§ Problem to solve
Images are to be left out when the records below are printed word for word.

(Web page revision data)
<<<<

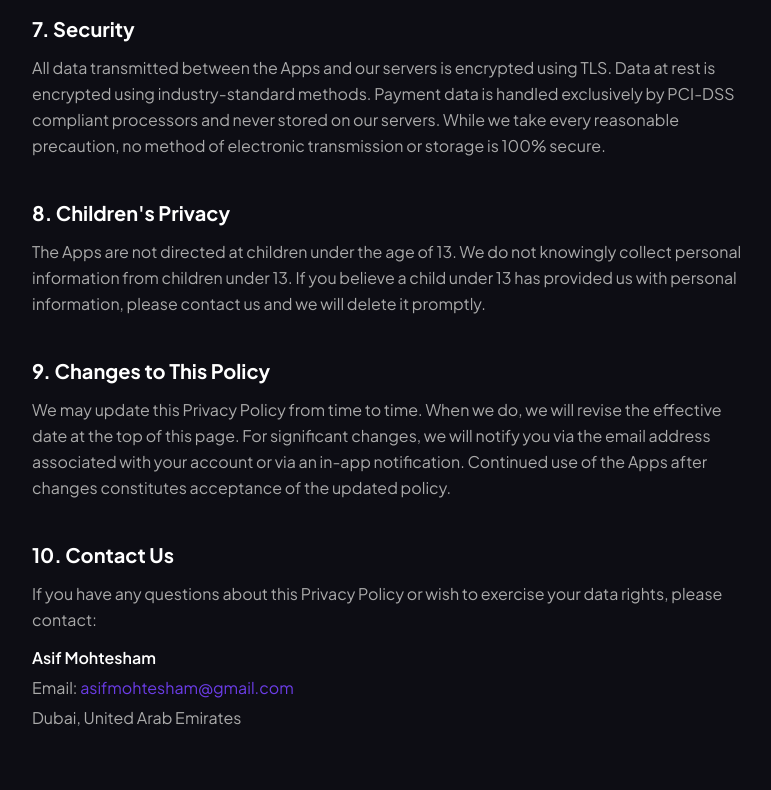
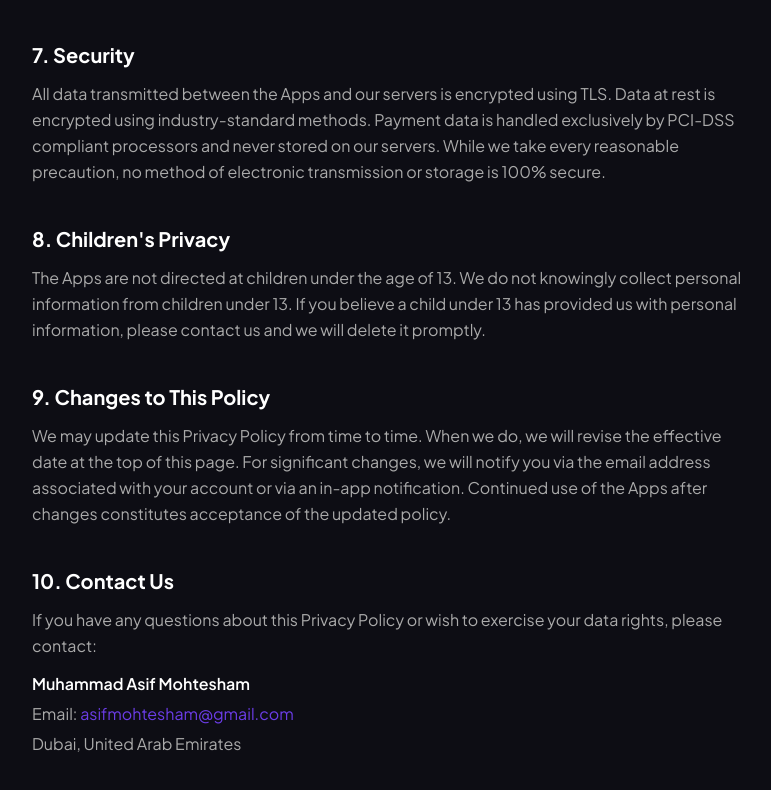
Before and after one commit to asifmohtesham/mohtesham.com, a Next.js app: page /privacy in a window 1280 px wide. Shown: the part 1890-2680 px from the top of the page, without its empty margins (248-1019 px from the left). Built offline with nearby package versions, Linux system fonts and the light colour scheme.

Commit message:
feat: update full name to Muhammad Asif Mohtesham across site

```diff
--- a/app/layout.tsx
+++ b/app/layout.tsx
@@ -15,14 +15,14 @@ const jetbrains = JetBrains_Mono({
 })
 
 export const metadata: Metadata = {
-  title: "Asif Mohtesham — Founder, Engineer, Consultant",
+  title: "Muhammad Asif Mohtesham — Founder, Engineer, Consultant",
   description:
     "Dubai-based founder, engineer, and consultant. Building BeautyRe and Milano Leather.",
   openGraph: {
-    title: "Asif Mohtesham",
+    title: "Muhammad Asif Mohtesham",
     description: "Dubai-based founder, engineer, and consultant.",
     url: "https://mohtesham.com",
-    siteName: "Asif Mohtesham",
+    siteName: "Muhammad Asif Mohtesham",
     locale: "en_US",
     type: "website",
   },
--- a/app/privacy/page.tsx
+++ b/app/privacy/page.tsx
@@ -2,8 +2,8 @@ import type { Metadata } from "next"
 import Link from "next/link"
 
 export const metadata: Metadata = {
-  title: "Privacy Policy — Asif Mohtesham",
-  description: "Privacy policy for all mobile applications published by Asif Mohtesham.",
+  title: "Privacy Policy — Muhammad Asif Mohtesham",
+  description: "Privacy policy for all mobile applications published by Muhammad Asif Mohtesham.",
 }
 
 const EFFECTIVE_DATE = "22 May 2026"
@@ -29,7 +29,7 @@ export default function PrivacyPage() {
             <h2 className="text-xl font-bold text-text-primary mb-3">1. Introduction</h2>
             <p>
               This Privacy Policy applies to all mobile applications ("the Apps") published by
-              Asif Mohtesham ("we", "us", "our"), available on the Apple App Store and Google
+              Muhammad Asif Mohtesham ("we", "us", "our"), available on the Apple App Store and Google
               Play Store. By downloading or using any of the Apps, you agree to the collection
               and use of information described in this policy.
             </p>
@@ -178,7 +178,7 @@ export default function PrivacyPage() {
               rights, please contact:
             </p>
             <address className="mt-3 not-italic space-y-1">
-              <p className="text-text-primary font-semibold">Asif Mohtesham</p>
+              <p className="text-text-primary font-semibold">Muhammad Asif Mohtesham</p>
               <p>
                 Email:{" "}
                 <a
--- a/components/Footer.tsx
+++ b/components/Footer.tsx
@@ -4,7 +4,7 @@ export default function Footer() {
   return (
     <footer className="border-t border-border py-8 px-6">
       <div className="max-w-6xl mx-auto flex flex-col sm:flex-row items-center justify-between gap-4 text-text-muted text-sm">
-        <p>© {new Date().getFullYear()} Asif Mohtesham · Dubai, UAE</p>
+        <p>© {new Date().getFullYear()} Muhammad Asif Mohtesham · Dubai, UAE</p>
         <Link
           href="/privacy"
           className="hover:text-text-primary transition-colors font-mono text-xs tracking-wide"
--- a/components/sections/About.tsx
+++ b/components/sections/About.tsx
@@ -69,7 +69,7 @@ export default function About() {
             engineer by trade.
           </h2>
           <p className="about-bio text-text-muted leading-relaxed text-lg">
-            Based in Dubai, UAE, Asif Mohtesham has spent over a decade building consumer
+            Based in Dubai, UAE, Muhammad Asif Mohtesham has spent over a decade building consumer
             platforms and premium product businesses. He founded BeautyRe to bring genuine
             beauty products to UAE customers, and stewards the Milano Leather legacy — a brand
             with 30+ years of artisan craftsmanship. His engineering practice threads both
```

>>>>

§ Task response
Before and after one commit to asifmohtesham/mohtesham.com, a Next.js app: page /privacy in a window 1280 px wide. Shown: the part 1890-2680 px from the top of the page, without its empty margins (248-1019 px from the left). Built offline with nearby package versions, Linux system fonts and the light colour scheme.

Commit message:
feat: update full name to Muhammad Asif Mohtesham across site

```diff
--- a/app/layout.tsx
+++ b/app/layout.tsx
@@ -15,14 +15,14 @@ const jetbrains = JetBrains_Mono({
 })
 
 export const metadata: Metadata = {
-  title: "Asif Mohtesham — Founder, Engineer, Consultant",
+  title: "Muhammad Asif Mohtesham — Founder, Engineer, Consultant",
   description:
     "Dubai-based founder, engineer, and consultant. Building BeautyRe and Milano Leather.",
   openGraph: {
-    title: "Asif Mohtesham",
+    title: "Muhammad Asif Mohtesham",
     description: "Dubai-based founder, engineer, and consultant.",
     url: "https://mohtesham.com",
-    siteName: "Asif Mohtesham",
+    siteName: "Muhammad Asif Mohtesham",
     locale: "en_US",
     type: "website",
   },
--- a/app/privacy/page.tsx
+++ b/app/privacy/page.tsx
@@ -2,8 +2,8 @@ import type { Metadata } from "next"
 import Link from "next/link"
 
 export const metadata: Metadata = {
-  title: "Privacy Policy — Asif Mohtesham",
-  description: "Privacy policy for all mobile applications published by Asif Mohtesham.",
+  title: "Privacy Policy — Muhammad Asif Mohtesham",
+  description: "Privacy policy for all mobile applications published by Muhammad Asif Mohtesham.",
 }
 
 const EFFECTIVE_DATE = "22 May 2026"
@@ -29,7 +29,7 @@ export default function PrivacyPage() {
             <h2 className="text-xl font-bold text-text-primary mb-3">1. Introduction</h2>
             <p>
               This Privacy Policy applies to all mobile applications ("the Apps") published by
-              Asif Mohtesham ("we", "us", "our"), available on the Apple App Store and Google
+              Muhammad Asif Mohtesham ("we", "us", "our"), available on the Apple App Store and Google
               Play Store. By downloading or using any of the Apps, you agree to the collection
               and use of information described in this policy.
             </p>
@@ -178,7 +178,7 @@ export default function PrivacyPage() {
               rights, please contact:
             </p>
             <address className="mt-3 not-italic space-y-1">
-              <p className="text-text-primary font-semibold">Asif Mohtesham</p>
+              <p className="text-text-primary font-semibold">Muhammad Asif Mohtesham</p>
               <p>
                 Email:{" "}
                 <a
--- a/components/Footer.tsx
+++ b/components/Footer.tsx
@@ -4,7 +4,7 @@ export default function Footer() {
   return (
     <footer className="border-t border-border py-8 px-6">
       <div className="max-w-6xl mx-auto flex flex-col sm:flex-row items-center justify-between gap-4 text-text-muted text-sm">
-        <p>© {new Date().getFullYear()} Asif Mohtesham · Dubai, UAE</p>
+        <p>© {new Date().getFullYear()} Muhammad Asif Mohtesham · Dubai, UAE</p>
         <Link
           href="/privacy"
           className="hover:text-text-primary transition-colors font-mono text-xs tracking-wide"
--- a/components/sections/About.tsx
+++ b/components/sections/About.tsx
@@ -69,7 +69,7 @@ export default function About() {
             engineer by trade.
           </h2>
           <p className="about-bio text-text-muted leading-relaxed text-lg">
-            Based in Dubai, UAE, Asif Mohtesham has spent over a decade building consumer
+            Based in Dubai, UAE, Muhammad Asif Mohtesham has spent over a decade building consumer
             platforms and premium product businesses. He founded BeautyRe to bring genuine
             beauty products to UAE customers, and stewards the Milano Leather legacy — a brand
             with 30+ years of artisan craftsmanship. His engineering practice threads both
```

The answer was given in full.